Why do so many front-line service personnel force paying customers to wait while they try to accommodate telephone inquires? Why do I continually see counter persons give phone callers priority over existing customers or live prospects standing in front of them?
Good reporters are trained to be good listeners and listen I do—very, very closely. What I hear doesn't please me because it's obvious the majority of these calls come from price-shoppers. At hotels and motels, they're shopping for cheap lodging. At auto parts stores, they're hunting for deals on spark plugs or brake pads. At tire stores, they're after tire bargains.
Mind you, waiting for a counter person to handle a call is nothing new to me. Because I've been covering the automotive repair industry since 1976, I've traveled extensively. Delays and interruptions come with the turf. You don't stay healthy if you allow such things to bother you too much. But that still doesn't justify the way most calls are handled!
The fact that I keep my cool doesn't mean everyone else does. I can't count how often I've seen consumers absolutely steaming while they waited for telephone-itis to subside.
Picture bone-weary travelers who have already endured the overall indignity of modern air travel (bad food or no food, delayed flights, lost luggage). They're entitled to prompt check-in so they can go to sleep and prepare for tomorrow's appointments. But budget-oriented or big-buck hotel alike, the front desk is often understaffed.
You can hear your fellow travelers grinding their teeth as the hapless desk clerk takes one phone call after another.
Let's shift scenes to the customer lounge of a large auto repair shop. One man patiently waits—checkbook in hand—to pay his bill and get to work. Another paces fitfully.
An anxious-looking woman with small kids who paid her bill 20 minutes ago returns, fretting about an odor in her car. (I volunteered to help. Luckily, the odor was the telltale smell of machine oil and penetrating oil overspray burning off the new exhaust system.)
While we cool our heels, the service writer is conscientiously trying to quote prices and close sales over the phone, though I'd guess those waiting would use an adjective other than ``conscientious.''
Change scenes once more to a busy auto parts store. A technician walks in with a boxful of old parts he's been asked to bring in so the counterman can physically match them up with replacement pieces. As the harried counter persons continually quote prices on the phone, the tech and I swap stories about look-alike parts that just don't fit.
Five minutes pass. The tech looks wearily at me and says, ``My boss spends six or seven grand a month here and I'm the one waiting in line. What's wrong with this picture?''
As far as I'm concerned, the problem with those scenes is the counter persons' inability to prioritize.

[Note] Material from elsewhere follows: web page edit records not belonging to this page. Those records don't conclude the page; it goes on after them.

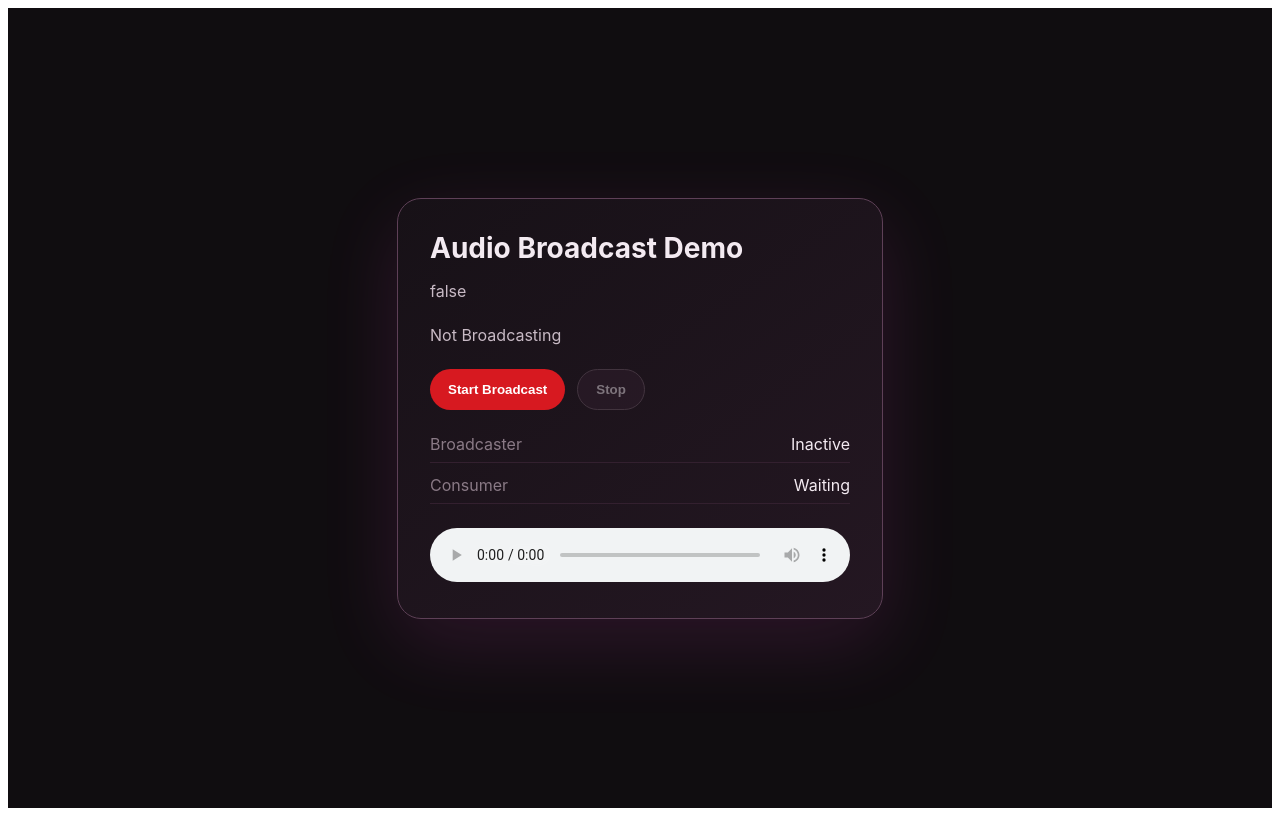
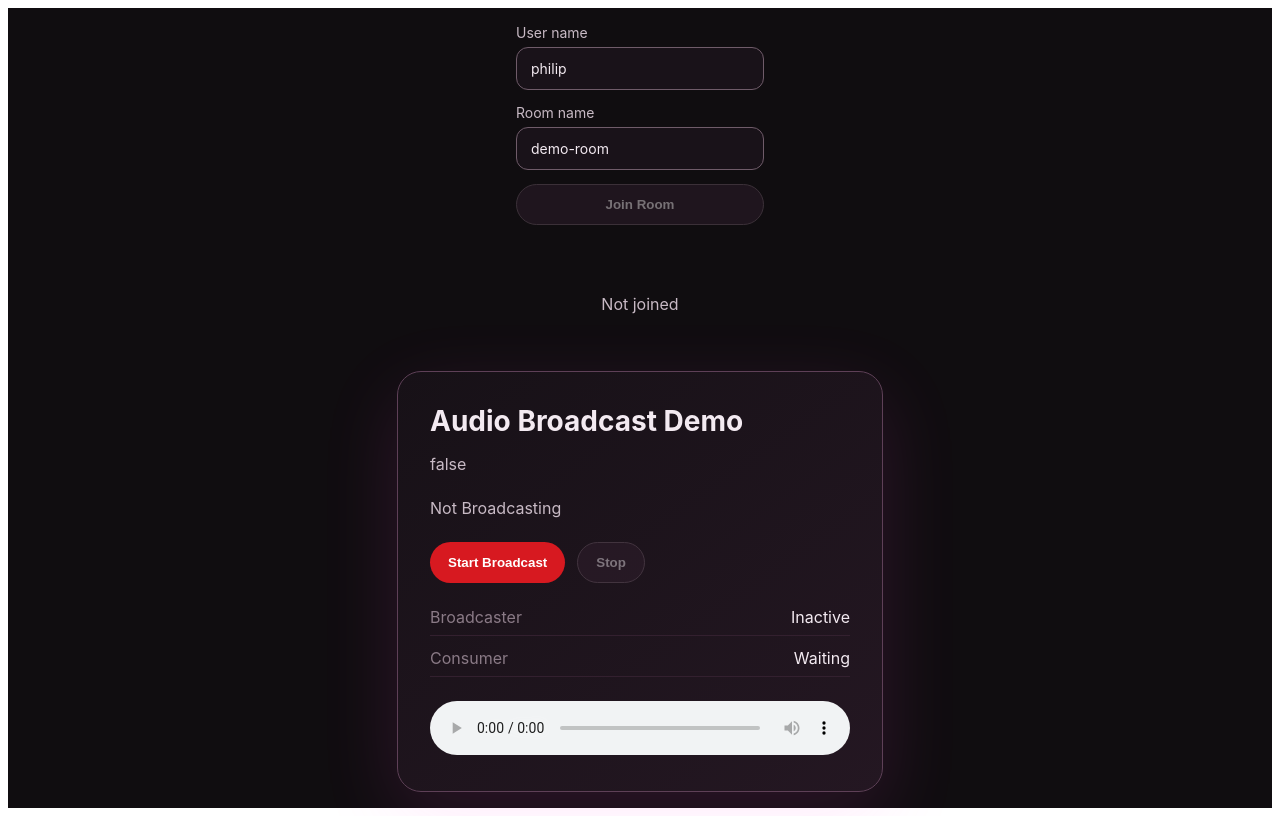
Before and after one commit to moviefan322/broadcast_front, a SvelteKit app: page / in a window 1280 px wide. Built offline with nearby package versions, Linux system fonts and the light colour scheme; no server answers.

Commit message:
connects, joins room

```diff
--- a/package.json
+++ b/package.json
@@ -32,6 +32,7 @@
 		"vite": "^8.0.16"
 	},
 	"dependencies": {
+		"mediasoup-client": "^3.21.0",
 		"socket.io-client": "^4.8.3"
 	}
 }
--- a/src/routes/+page.svelte
+++ b/src/routes/+page.svelte
@@ -1,27 +1,57 @@
 <script lang="ts">
 	import { onMount } from 'svelte';
 	import { io, type Socket } from 'socket.io-client';
+	import * as mediasoupClient from 'mediasoup-client';
 
 	let socket: Socket | null = null;
+	let device: mediasoupClient.Device | null = null;
 	let connected = $state(false);
+
+	let userName = $state('philip');
+	let roomName = $state('demo-room');
+	let roomStatus = $state('Not joined');
 
 	let broadcastStatus = $state('Not Broadcasting');
 	let isBroadcasting = $state(false);
 	let isConsuming = $state(false);
 
 	const connectSocket = async () => {
-		//   console.log("connect button clicked");
+		if (socket) {
+			console.log('socket already exists:', socket.id);
+			return;
+		}
+
 		socket = io('http://localhost:3000');
-		//   keep the socket listeners in their own place
+
 		socket.on('connect', () => {
 			connected = true;
 			console.log('connected:', socket?.id);
+		});
+
+		socket.on('disconnect', () => {
+			connected = false;
+			console.log('disconnected');
 		});
 	};
 
 	// const setupDevice = async () => {
 	// 	status = 'Setting up device...';
 	// };
+
+	const joinRoom = async () => {
+		if (!socket) {
+			console.error('Socket not initialized');
+			return;
+		}
+		const joinRoomResp = await socket.emitWithAck('joinRoom', {
+			userName,
+			roomName
+		});
+		console.log('joinRoomResp', joinRoomResp);
+		// device = new mediasoupClient.Device();
+		// const routerRtpCapabilities = await socket?.emitWithAck('getRtpCap');
+		// console.log('routerRtpCapabilities', routerRtpCapabilities);
+	};
 
 	const startBroadcasting = async () => {
 		isBroadcasting = true;
@@ -56,10 +86,31 @@
 
 	onMount(() => {
 		connectSocket();
+
+		return () => {
+			console.log('disconnecting socket:', socket?.id);
+			socket?.disconnect();
+			socket = null;
+		};
 	});
 </script>
 
 <main class="page">
+	<div class="form-grid">
+		<label>
+			<span>User name</span>
+			<input bind:value={userName} placeholder="philip" />
+		</label>
+
+		<label>
+			<span>Room name</span>
+			<input bind:value={roomName} placeholder="demo-room" />
+		</label>
+
+		<button class="secondary-button" onclick={joinRoom} disabled={!connected}> Join Room </button>
+	</div>
+
+	<p class="status">{roomStatus}</p>
 	<section class="card">
 		<h1>Audio Broadcast Demo</h1>
 
@@ -186,4 +237,33 @@
 	audio {
 		width: 100%;
 	}
+
+	.form-grid {
+		display: grid;
+		gap: 14px;
+		margin-bottom: 20px;
+	}
+
+	label {
+		display: grid;
+		gap: 6px;
+		color: #c8bac5;
+		font-size: 14px;
+	}
+
+	input {
+		width: 100%;
+		border: 1px solid #6f5b69;
+		border-radius: 12px;
+		background: #191219;
+		color: #f3eaf1;
+		padding: 12px 14px;
+		font: inherit;
+		box-sizing: border-box;
+	}
+
+	input:focus {
+		outline: 2px solid #ff4fdb;
+		border-color: #ff4fdb;
+	}
 </style>
```
Also changed, not shown: 1 other file (tests, documents, lock files or other folders).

Whenever I worked the service desk, present company—especially people with currency in hand—took priority over the telephone tizzies. Granted, I was an inexperienced young man with no formal management training. But I held my own with a simple technique: I cheerfully told the caller I had a roomful of customers to attend to. I politely offered to call them back as soon as possible or at a time convenient to them.

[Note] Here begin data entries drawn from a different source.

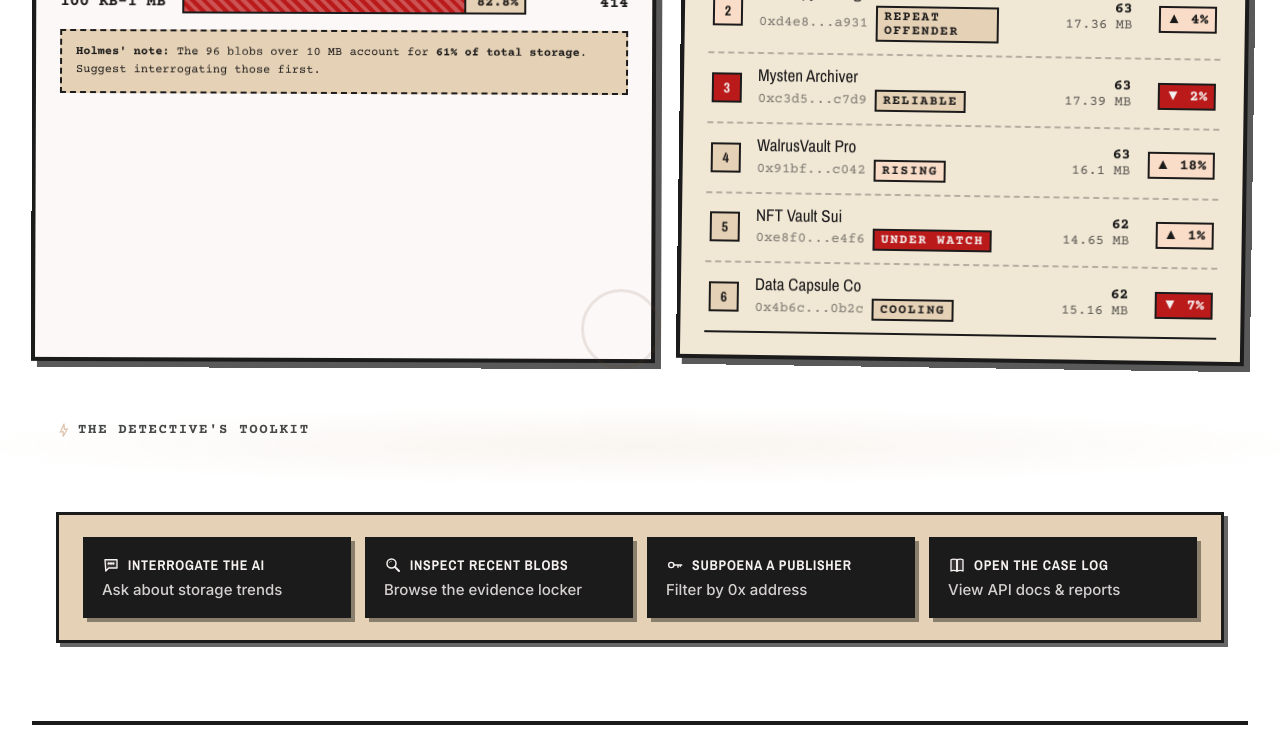
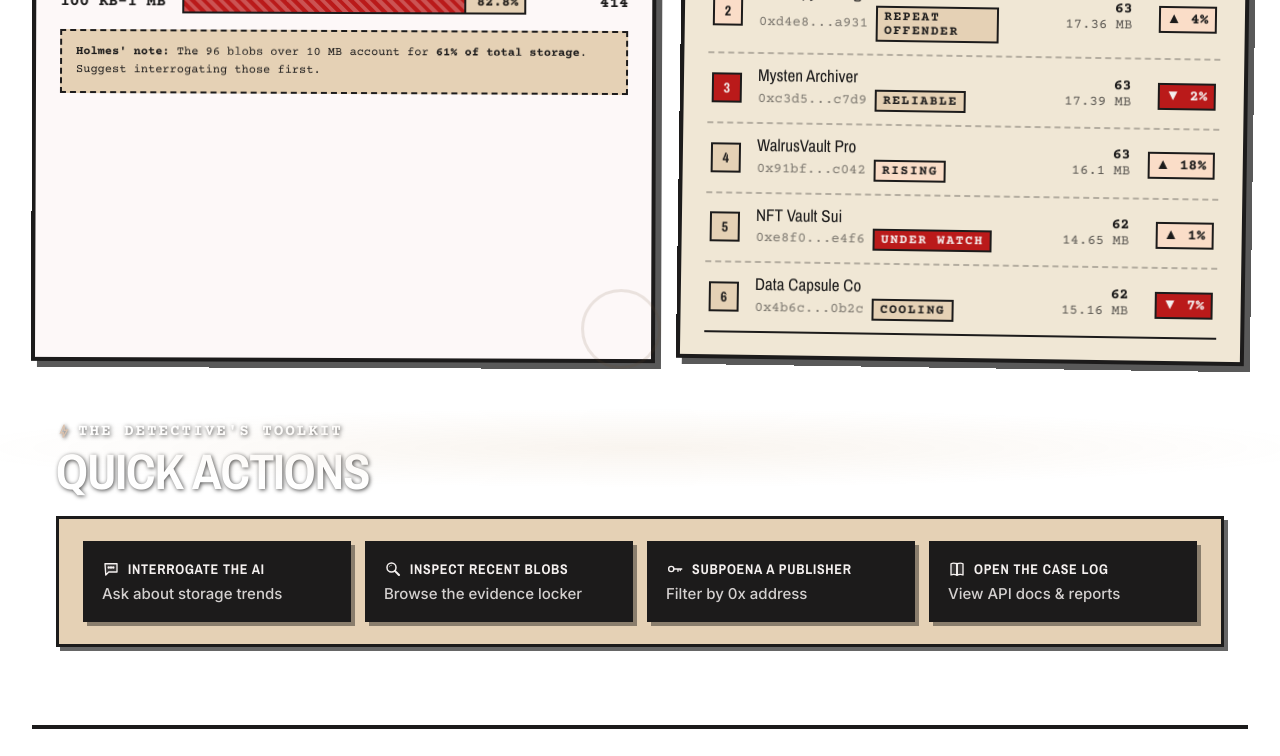
Before and after one commit to EdCryptoFi/Walytics, a Next.js app: page / in a window 1280 px wide. Shown: the part 2000-2756 px from the top of the page. Built offline with nearby package versions, Linux system fonts and the light colour scheme; no server answers.

Commit message:
feat: new bkg image, white out-of-box text +2px, fix AI chat links
- Replace Google Photos bg with /bkg.png (Sui detective board)
- Section headers outside boxes: white, +2px, text-shadow
- Bubble.tsx: parse markdown [text](url) into clickable <a> tags
- tsc --noEmit clean

```diff
--- a/src/app/globals.css
+++ b/src/app/globals.css
@@ -81,6 +81,26 @@
   color: var(--ink);
   position: relative;
   z-index: 1;
+}
+/* Out-of-box text: section headers sitting directly over the background */
+.page-surface > .container > section > .kicker,
+.page-surface > .container > div > .kicker,
+.page-surface > .container > section > h2.h-display,
+.page-surface > .container > section > .h-display,
+.page-surface > .container > div > h2.h-display,
+.page-surface > .container > div > .h-display {
+  color: #fff;
+  text-shadow: 1px 1px 4px rgba(0,0,0,0.7);
+}
+.page-surface > .container > section > .kicker,
+.page-surface > .container > div > .kicker {
+  font-size: 16px;
+}
+.page-surface > .container > section > h2.h-display,
+.page-surface > .container > section > .h-display,
+.page-surface > .container > div > h2.h-display,
+.page-surface > .container > div > .h-display {
+  font-size: 30px;
 }
 /* beige base provides readability — no dark overlay needed */
 
--- a/src/app/page.tsx
+++ b/src/app/page.tsx
@@ -436,7 +436,7 @@
             padding: "28px 24px 22px",
           } as CSSProperties}
         >
-          <div className="kicker" style={{ marginBottom: 8, display: "flex", alignItems: "center", gap: 6 }}>
+          <div className="kicker" style={{ marginBottom: 8, display: "flex", alignItems: "center", gap: 6, color: "#fff", fontSize: 16, textShadow: "1px 1px 4px rgba(0,0,0,0.7)" }}>
             <motion.span
               className="material-symbols-outlined"
               animate={animations ? { rotate: [0, 15, -15, 0] } : {}}
@@ -445,7 +445,7 @@
             >bolt</motion.span>
             The Detective&apos;s Toolkit
           </div>
-          <h2 className="h-display noir-spotlight" style={{ fontSize: "clamp(32px, 4vw, 48px)", margin: "0 0 20px", color: "var(--cream, #f5f0e8)", position: "relative" }}>Quick Actions</h2>
+          <h2 className="h-display noir-spotlight" style={{ fontSize: "clamp(34px, 4vw, 50px)", margin: "0 0 20px", color: "#fff", position: "relative", textShadow: "1px 1px 4px rgba(0,0,0,0.7)" }}>Quick Actions</h2>
           <div style={{
             background: "var(--paper-2)",
             border: "3px solid var(--ink)",
--- a/src/components/Chat/Bubble.tsx
+++ b/src/components/Chat/Bubble.tsx
@@ -12,7 +12,8 @@
   const isLong = msg.content.length > 120;
   const formatted = msg.content
     .replace(/\*\*(.+?)\*\*/g, "<strong>$1</strong>")
-    .replace(/`([^`]+)`/g, '<code style="font-family:var(--font-mono);background:rgba(0,0,0,0.08);padding:1px 5px;font-size:0.92em">$1</code>');
+    .replace(/`([^`]+)`/g, '<code style="font-family:var(--font-mono);background:rgba(0,0,0,0.08);padding:1px 5px;font-size:0.92em">$1</code>')
+    .replace(/\[([^\]]+)\]\((https?:\/\/[^\s)]+)\)/g, '<a href="$2" target="_blank" rel="noopener noreferrer" style="color:var(--mint-deep);text-decoration:underline;font-weight:600">$1</a>');
 
   return (
     <div style={{
--- a/src/components/UI/DetectiveBackground.tsx
+++ b/src/components/UI/DetectiveBackground.tsx
@@ -1,6 +1,6 @@
 "use client";
 
-const BG_URL = "https://lh3.googleusercontent.com/aida-public/AB6AXuA2SCLznnj6lbYKlp0B__95tGC5zvxyLbH1izdzY4elmQJ_FXWjLrGxgaRTen0MBWZh6ms66bTokag-MK_xrm-F-KVAU-wTsrZa1RJrNeO3TRFbcO_jLEsESuUHmaT1qgmJ6QBt24wYrG2pXqiahJ2m3lkADqbQD9BJ4cRYk6nOu2D3eEQ8O7esxnPftAkf-1w3RVUWATCin2MPwt4kLf0qbQodwTBqW3ATVOxSUjmQQF-dMFudleX4t0mwlEYjJN0hRNcAt5eWiYM";
+const BG_URL = "/bkg.png";
 
 export function DetectiveBackground() {
   return (
```
Also changed, not shown: src/app/tutorial/page.tsx (+16 -16 lines), 2 other files (tests, documents, lock files or other folders).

No one griped and I'm not aware of any crises that arose from this approach. I didn't anger any existing customers or cost my boss any big fleet accounts. To the contrary, I found our regular customers recognized and appreciated my courtesy.
Experience showed that any phone shoppers worth having as regular customers were pleasantly surprised—sometimes almost stunned—when I called them back to discuss their service and repair needs.
If you don't think telephone-itis afflicts your business, make a concerted effort to study the body language of customers who wait while your staff takes those ``vital'' calls. These people are rightfully indignant and understandably unhappy.
Now, get off the phone, will you?